At the same time, of course, we need to cut spending by much more than has previously been proposed. But even as Romney calls for spending cuts, he has pledged to boost core defense spending despite the fact the Pentagon is already a bloated bureaucracy.

Romney also needs to provide much more detail about how he would achieve his spending cuts, while addressing the impact these cuts could have. For example, how would his proposed "premium support" model for Medicare affect the out-of-pocket cost for beneficiaries in the future?

For his part, President Obama has been willing to campaign for more tax revenue as well as stressing the need for government to make selected investments in areas such as infrastructure and basic research. These steps are in the right direction, but they need to be addressed as part of a comprehensive fiscal reform effort.

The president's proposals on tax fairness have focused too narrowly on the "Buffett rule," which seeks to get the wealthiest to pay their "fair share." He hasn't raised other important issues of tax fairness, such as this one: How is it that two people with roughly the same income can wind up paying very different amounts in taxes?

The answer lies in our colossal and complex federal tax code, which is filled with deductions, exclusions, credits and other "tax expenditures." These amount to back-door spending by the government, and they create huge inequities even as they drain the nation's treasury. What's needed is comprehensive tax reform that eliminates many of these deductions, or at least restructures them in ways that make common sense.

Moreover, while the president has proposed some spending cuts in defense and elsewhere, he hasn't gone far enough. I would advocate at least a 3-1 ratio of spending cuts to revenue increases.

The current generation of American elected officials is preparing to pass along the bill for its profligate spending to our children and grandchildren — a shameful shifting of the tax burden to people with little or no say in the matter. And what is by far the greatest chunk of our spending?

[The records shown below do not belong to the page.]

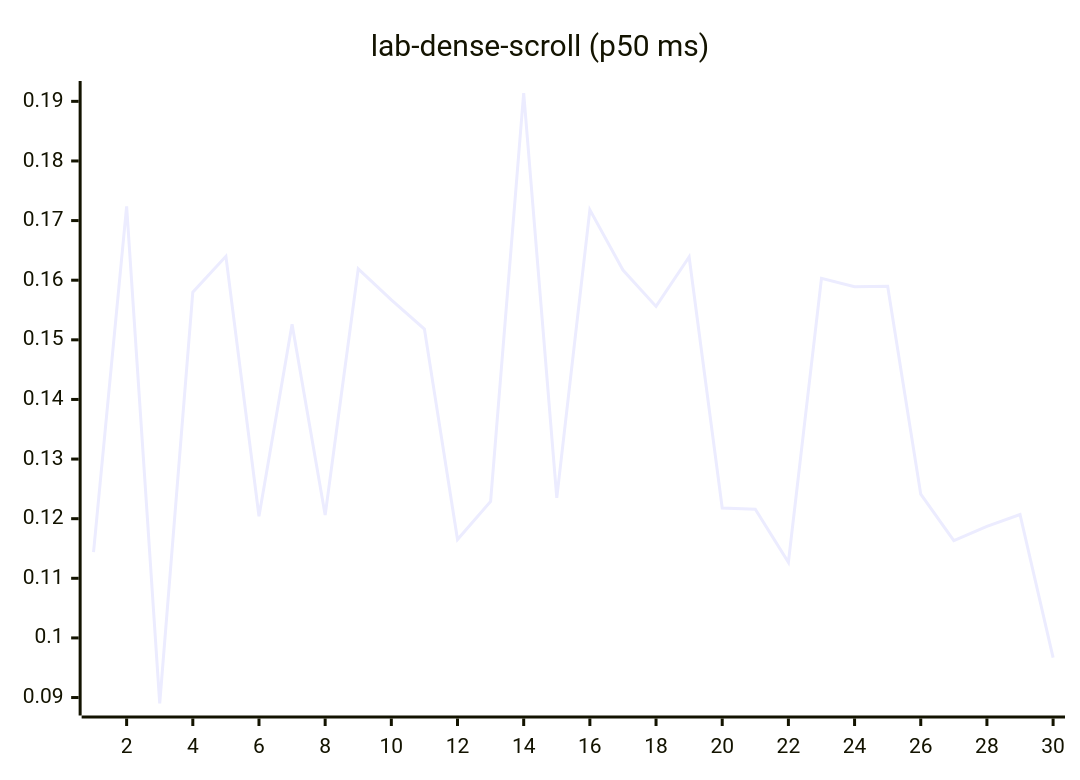
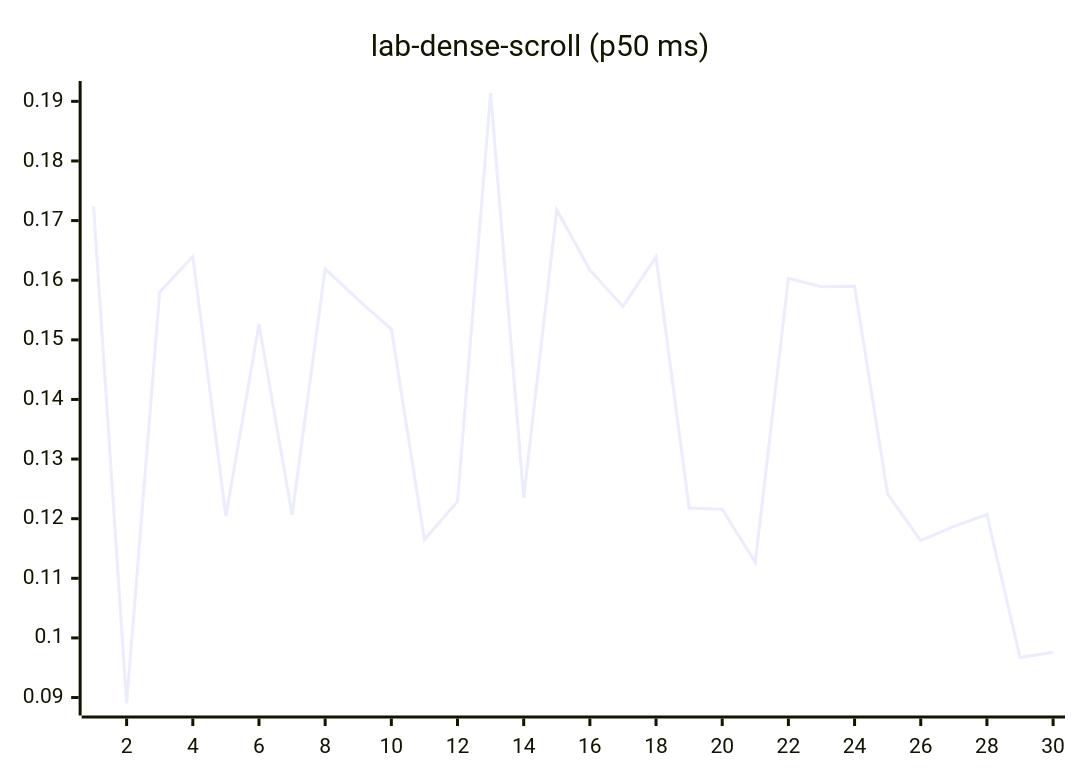
One commit to josha/Facet changed diagram 12 of 27 in README.md. Above: the diagram before and after it, drawn with Mermaid. The commit also changed other lines of this file and 2 other files, not shown here.

````diff
--- a/README.md
+++ b/README.md
@@ -140,6 +140,6 @@
 ```mermaid
 xychart-beta
     title "lab-dense-scroll (p50 ms)"
     x-axis 1 --> 30
-    line [0.1144, 0.1724, 0.0890, 0.1580, 0.1640, 0.1204, 0.1526, 0.1206, 0.1619, 0.1567, 0.1518, 0.1165, 0.1229, 0.1914, 0.1235, 0.1718, 0.1617, 0.1556, 0.1639, 0.1218, 0.1216, 0.1127, 0.1603, 0.1589, 0.1590, 0.1241, 0.1163, 0.1187, 0.1207, 0.0967]
+    line [0.1724, 0.0890, 0.1580, 0.1640, 0.1204, 0.1526, 0.1206, 0.1619, 0.1567, 0.1518, 0.1165, 0.1229, 0.1914, 0.1235, 0.1718, 0.1617, 0.1556, 0.1639, 0.1218, 0.1216, 0.1127, 0.1603, 0.1589, 0.1590, 0.1241, 0.1163, 0.1187, 0.1207, 0.0967, 0.0976]
 ```
````
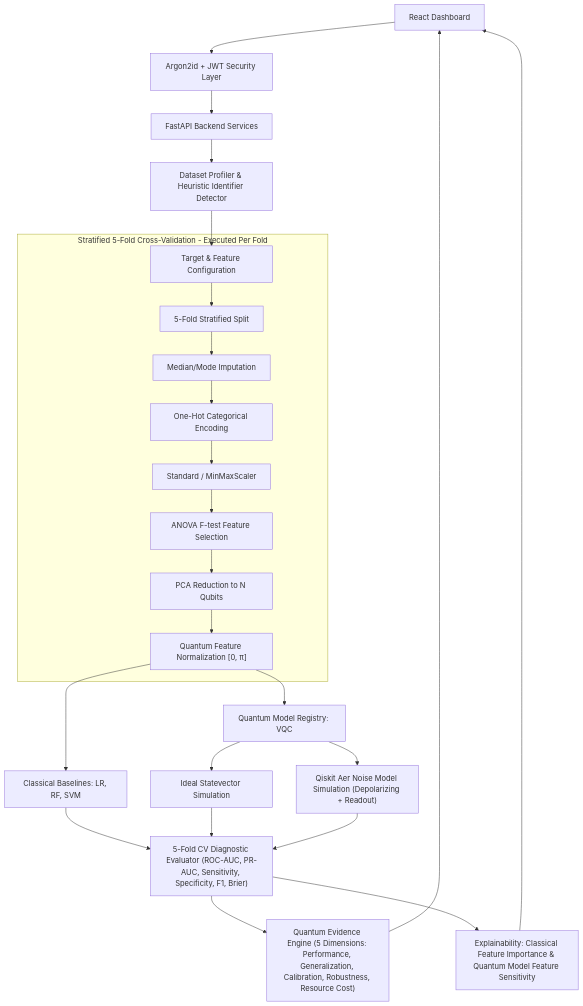
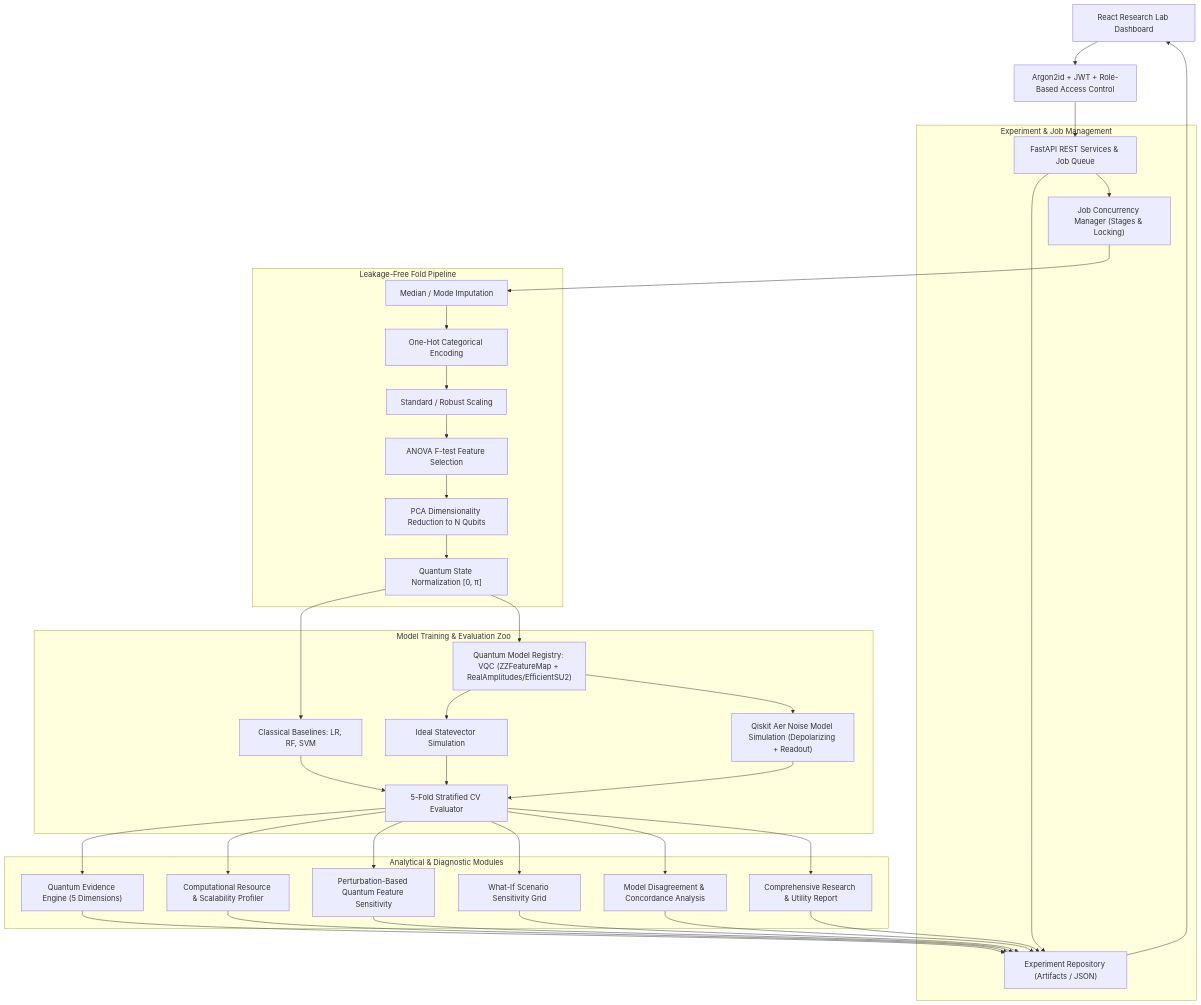
The diagram in README.md (guptashashank16/PROJECT-O2), drawn with Mermaid before and after one commit. The commit also changed other lines of this file and 58 other files, not shown here.

````diff
--- a/README.md
+++ b/README.md
@@ -31,33 +31,48 @@
 ```mermaid
 flowchart TD
-    UI["React Dashboard"] --> Auth["Argon2id + JWT Security Layer"]
-    Auth --> API["FastAPI Backend Services"]
-    API --> Profiler["Dataset Profiler & Heuristic Identifier Detector"]
-    Profiler --> Config["Target & Feature Configuration"]
-
-    subgraph LeakageFreeCV["Stratified 5-Fold Cross-Validation - Executed Per Fold"]
-        Config --> FoldSplit["5-Fold Stratified Split"]
-        FoldSplit --> Impute["Median/Mode Imputation"]
+    UI["React Research Lab Dashboard"] --> Security["Argon2id + JWT + Role-Based Access Control"]
+    Security --> Router["FastAPI REST Services & Job Queue"]
+    
+    subgraph Registry["Experiment & Job Management"]
+        Router --> ExpService["Experiment Repository (Artifacts / JSON)"]
+        Router --> JobMgr["Job Concurrency Manager (Stages & Locking)"]
+    end
+    
+    subgraph Preprocessing["Leakage-Free Fold Pipeline"]
+        JobMgr --> Impute["Median / Mode Imputation"]
         Impute --> Encode["One-Hot Categorical Encoding"]
-        Encode --> Scale["Standard / MinMaxScaler"]
+        Encode --> Scale["Standard / Robust Scaling"]
         Scale --> Select["ANOVA F-test Feature Selection"]
-        Select --> PCA["PCA Reduction to N Qubits"]
-        PCA --> Angle["Quantum Feature Normalization [0, π]"]
+        Select --> PCA["PCA Dimensionality Reduction to N Qubits"]
+        PCA --> Angle["Quantum State Normalization [0, π]"]
     end
-
-    Angle --> ClassicalZoo["Classical Baselines: LR, RF, SVM"]
-    Angle --> QRegistry["Quantum Model Registry: VQC"]
-
-    QRegistry --> IdealSim["Ideal Statevector Simulation"]
-    QRegistry --> NoisySim["Qiskit Aer Noise Model Simulation (Depolarizing + Readout)"]
-
-    ClassicalZoo --> Eval["5-Fold CV Diagnostic Evaluator (ROC-AUC, PR-AUC, Sensitivity, Specificity, F1, Brier)"]
-    IdealSim --> Eval
-    NoisySim --> Eval
-
-    Eval --> Evidence["Quantum Evidence Engine (5 Dimensions: Performance, Generalization, Calibration, Robustness, Resource Cost)"]
-    Eval --> Expl["Explainability: Classical Feature Importance & Quantum Model Feature Sensitivity"]
     
-    Evidence --> UI
-    Expl --> UI
+    subgraph Benchmarking["Model Training & Evaluation Zoo"]
+        Angle --> ClassicalZoo["Classical Baselines: LR, RF, SVM"]
+        Angle --> QRegistry["Quantum Model Registry: VQC (ZZFeatureMap + RealAmplitudes/EfficientSU2)"]
+        
+        QRegistry --> IdealSim["Ideal Statevector Simulation"]
+        QRegistry --> NoisySim["Qiskit Aer Noise Model Simulation (Depolarizing + Readout)"]
+        
+        ClassicalZoo --> Eval["5-Fold Stratified CV Evaluator"]
+        IdealSim --> Eval
+        NoisySim --> Eval
+    end
+    
+    subgraph Analysis["Analytical & Diagnostic Modules"]
+        Eval --> Evidence["Quantum Evidence Engine (5 Dimensions)"]
+        Eval --> Profiler["Computational Resource & Scalability Profiler"]
+        Eval --> Expl["Perturbation-Based Quantum Feature Sensitivity"]
+        Eval --> WhatIf["What-If Scenario Sensitivity Grid"]
+        Eval --> Disagreement["Model Disagreement & Concordance Analysis"]
+        Eval --> Report["Comprehensive Research & Utility Report"]
+    end
+    
+    Evidence --> ExpService
+    Profiler --> ExpService
+    Expl --> ExpService
+    WhatIf --> ExpService
+    Disagreement --> ExpService
+    Report --> ExpService
+    ExpService --> UI
 ```
````
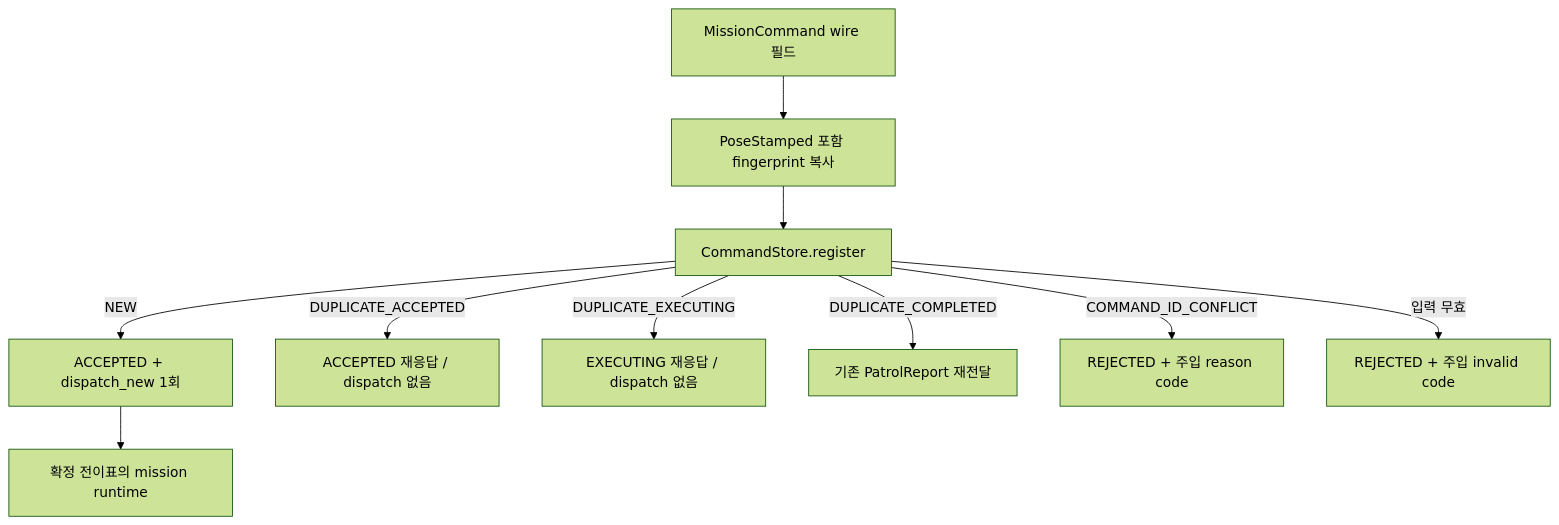
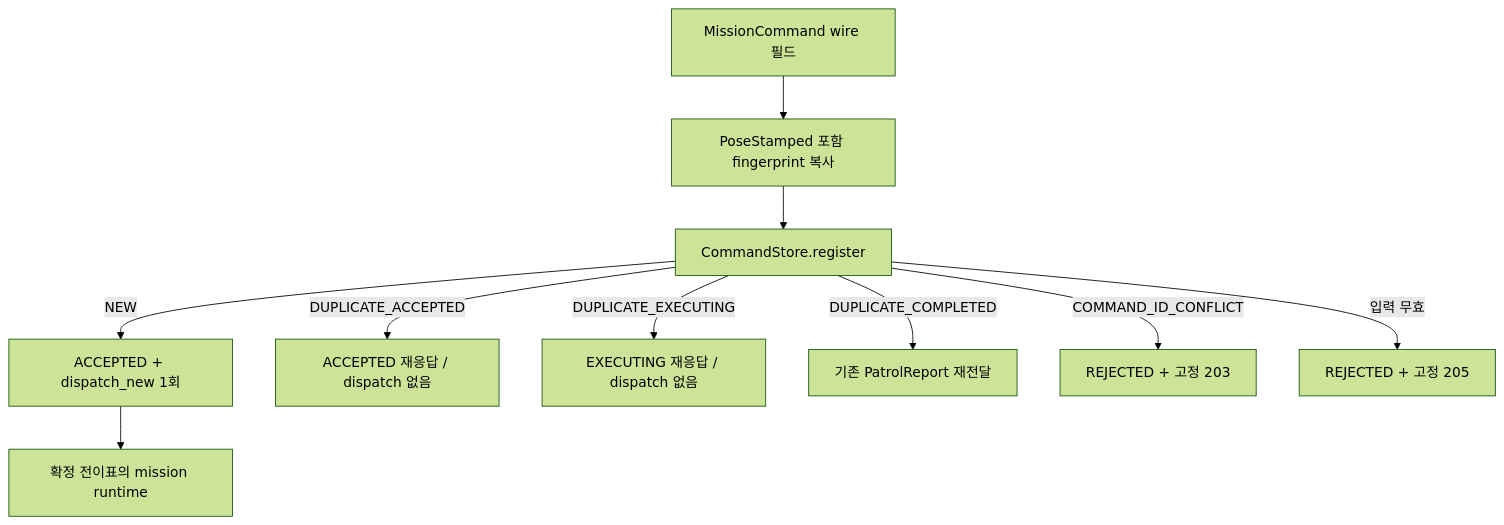
One commit to suuuhululu/patrol changed the fourth of 20 diagrams in docs/amr.md. Above: the diagram before and after it, drawn with Mermaid (forest theme). The commit also changed other lines of this file and 56 other files, not shown here.

```diff
--- a/docs/amr.md
+++ b/docs/amr.md
@@ -174,12 +174,12 @@
 ~~~mermaid
 flowchart TD
     RX[MissionCommand wire 필드] --> COPY[PoseStamped 포함 fingerprint 복사]
     COPY --> STORE[CommandStore.register]
     STORE -->|NEW| ACCEPT[ACCEPTED + dispatch_new 1회]
     STORE -->|DUPLICATE_ACCEPTED| ACKA[ACCEPTED 재응답 / dispatch 없음]
     STORE -->|DUPLICATE_EXECUTING| ACKE[EXECUTING 재응답 / dispatch 없음]
     STORE -->|DUPLICATE_COMPLETED| REPORT[기존 PatrolReport 재전달]
-    STORE -->|COMMAND_ID_CONFLICT| REJECT[REJECTED + 주입 reason code]
-    STORE -->|입력 무효| INVALID[REJECTED + 주입 invalid code]
+    STORE -->|COMMAND_ID_CONFLICT| REJECT[REJECTED + 고정 203]
+    STORE -->|입력 무효| INVALID[REJECTED + 고정 205]
     ACCEPT --> PENDING[확정 전이표의 mission runtime]
 ~~~
```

Social Security and Medicare, which already account for more than $46 trillion in liabilities and unfunded promises. Yet the president's budget avoids major reforms to Medicare and does not address Social Security at all. Without action on those programs, we are on a direct path to a huge crisis.

My hope is that, as the presidential campaign unfolds, Obama and Romney will do something that would be truly radical for politicians: speak the full truth about the financial challenges the country faces and what it will take to solve them. They should devote at least one of their debates this fall solely to the nation's fiscal situation, with a format and moderators that will guarantee that substantive questions are posed and that the candidates are pressed for meaningful answers.

Voters in the United States want straight talk, strong leadership and sensible solutions. Anything less will put the nation's future and the American dream at risk. With so much at stake, the presidential candidates should ignore partisan pressures and put the welfare of the nation first.

David M. Walker is a former comptroller general of the United States and CEO of the Comeback America Initiative. He wrote this for the Los Angeles Times.